EXERCISE AIM:
Examine each line of the data. Copy the line if it includes the word "html".

(Records from a collection)
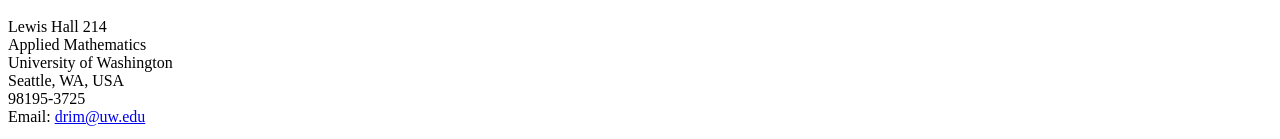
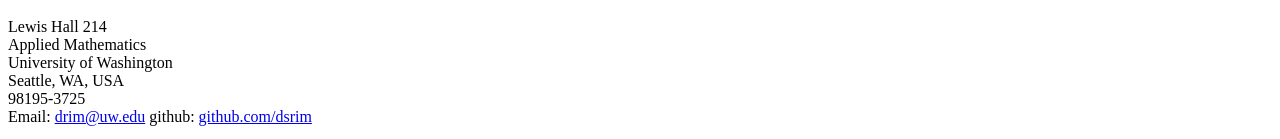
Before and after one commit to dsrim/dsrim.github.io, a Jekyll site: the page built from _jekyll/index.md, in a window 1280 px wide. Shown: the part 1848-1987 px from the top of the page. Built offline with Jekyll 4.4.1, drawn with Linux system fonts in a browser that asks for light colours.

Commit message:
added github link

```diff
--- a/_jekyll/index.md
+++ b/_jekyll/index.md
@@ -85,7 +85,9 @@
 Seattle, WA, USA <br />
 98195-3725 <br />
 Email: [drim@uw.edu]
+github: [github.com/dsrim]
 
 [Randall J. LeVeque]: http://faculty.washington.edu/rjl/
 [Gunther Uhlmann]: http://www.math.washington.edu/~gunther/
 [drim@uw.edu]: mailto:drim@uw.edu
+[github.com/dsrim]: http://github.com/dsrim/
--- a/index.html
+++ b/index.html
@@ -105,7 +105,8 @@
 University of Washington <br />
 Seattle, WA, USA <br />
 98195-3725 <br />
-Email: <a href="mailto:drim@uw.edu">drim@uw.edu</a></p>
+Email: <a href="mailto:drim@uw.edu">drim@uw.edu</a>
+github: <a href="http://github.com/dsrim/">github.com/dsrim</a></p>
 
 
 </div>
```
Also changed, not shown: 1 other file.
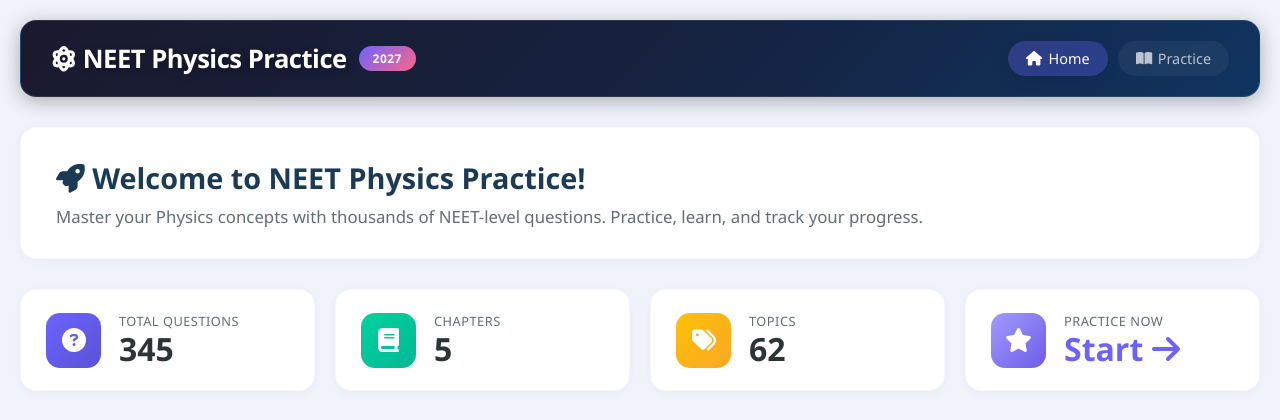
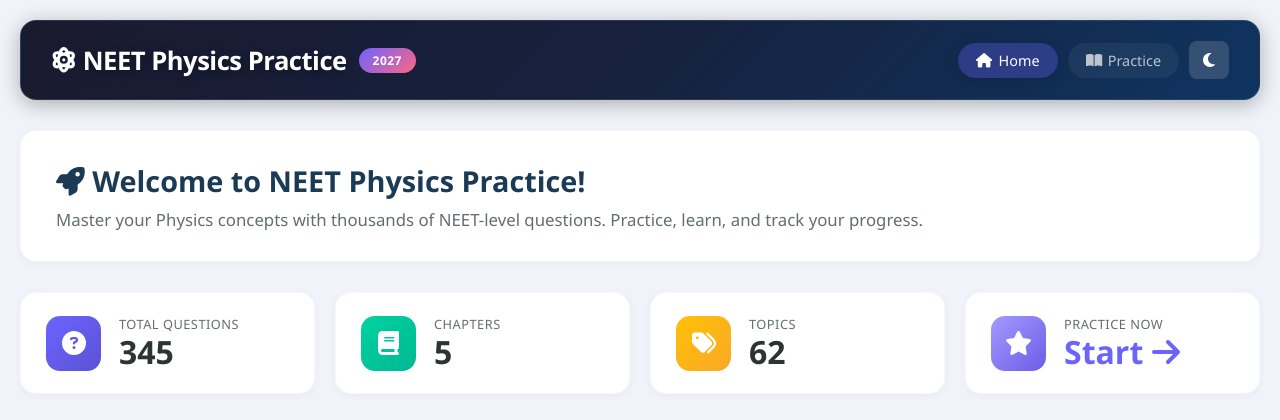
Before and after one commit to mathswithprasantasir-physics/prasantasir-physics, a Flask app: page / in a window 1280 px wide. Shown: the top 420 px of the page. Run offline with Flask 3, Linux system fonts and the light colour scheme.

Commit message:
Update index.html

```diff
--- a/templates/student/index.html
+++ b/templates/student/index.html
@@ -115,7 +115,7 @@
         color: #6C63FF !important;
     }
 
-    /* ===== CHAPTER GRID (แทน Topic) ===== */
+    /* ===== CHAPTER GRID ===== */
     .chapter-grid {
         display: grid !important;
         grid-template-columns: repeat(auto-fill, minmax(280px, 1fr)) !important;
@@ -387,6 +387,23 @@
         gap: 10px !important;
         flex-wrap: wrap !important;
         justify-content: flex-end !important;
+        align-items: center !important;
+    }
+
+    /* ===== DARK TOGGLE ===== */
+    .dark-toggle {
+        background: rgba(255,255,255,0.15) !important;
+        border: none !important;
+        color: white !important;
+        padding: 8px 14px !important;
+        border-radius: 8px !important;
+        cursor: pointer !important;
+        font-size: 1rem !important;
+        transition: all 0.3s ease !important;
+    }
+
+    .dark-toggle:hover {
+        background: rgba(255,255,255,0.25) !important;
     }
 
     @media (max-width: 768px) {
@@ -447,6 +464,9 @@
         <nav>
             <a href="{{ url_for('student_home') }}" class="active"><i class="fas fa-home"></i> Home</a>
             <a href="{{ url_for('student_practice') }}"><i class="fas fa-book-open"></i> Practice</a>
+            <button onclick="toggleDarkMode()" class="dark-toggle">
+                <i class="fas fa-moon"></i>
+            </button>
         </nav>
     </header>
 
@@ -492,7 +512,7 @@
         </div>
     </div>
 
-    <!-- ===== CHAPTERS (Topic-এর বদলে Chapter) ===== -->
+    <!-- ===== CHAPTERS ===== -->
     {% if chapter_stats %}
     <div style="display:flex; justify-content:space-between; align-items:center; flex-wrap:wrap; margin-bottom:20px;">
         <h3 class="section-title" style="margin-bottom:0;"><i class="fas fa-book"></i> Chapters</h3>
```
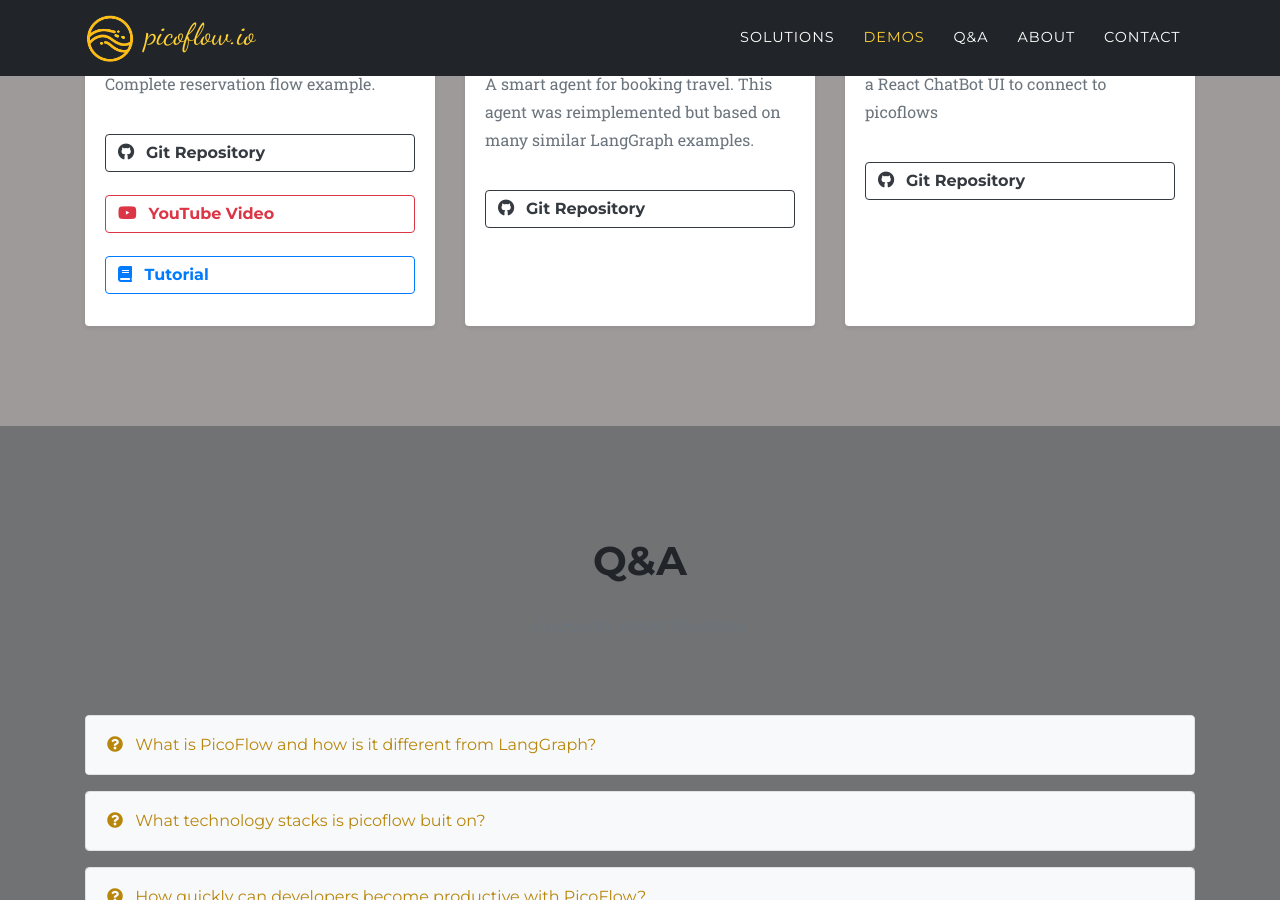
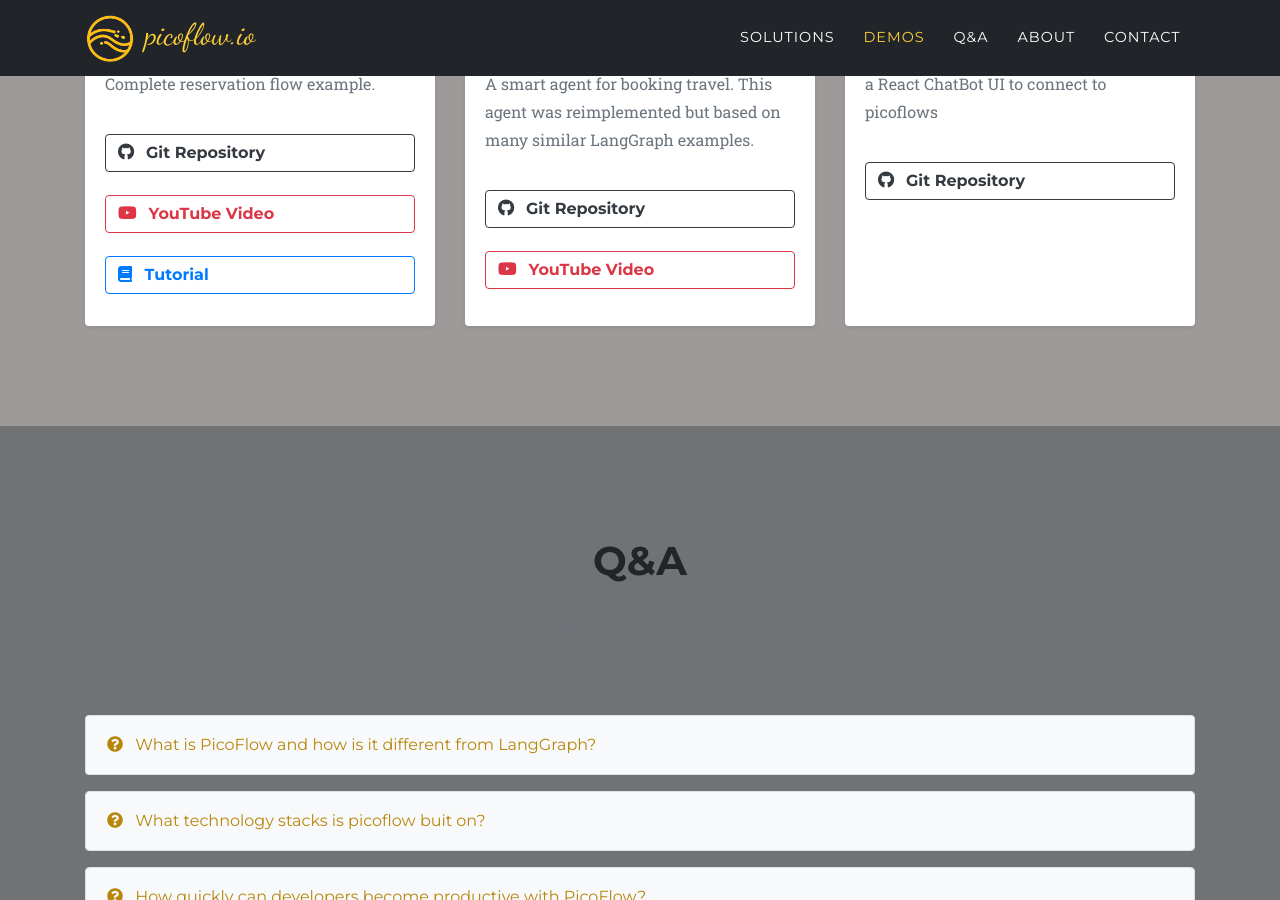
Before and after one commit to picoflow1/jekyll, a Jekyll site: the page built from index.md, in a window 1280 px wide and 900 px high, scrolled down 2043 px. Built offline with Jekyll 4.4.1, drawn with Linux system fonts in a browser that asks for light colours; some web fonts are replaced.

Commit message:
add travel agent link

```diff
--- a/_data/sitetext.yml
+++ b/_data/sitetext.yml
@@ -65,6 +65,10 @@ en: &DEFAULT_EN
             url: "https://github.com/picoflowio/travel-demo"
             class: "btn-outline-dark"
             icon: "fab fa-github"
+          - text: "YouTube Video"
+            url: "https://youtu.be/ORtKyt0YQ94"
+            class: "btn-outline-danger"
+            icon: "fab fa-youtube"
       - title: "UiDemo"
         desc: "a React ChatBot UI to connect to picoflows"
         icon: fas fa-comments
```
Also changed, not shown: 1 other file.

REPLY:
--- a/index.html
+++ b/index.html
Update index.html
--- a/templates/student/index.html
+++ b/templates/student/index.html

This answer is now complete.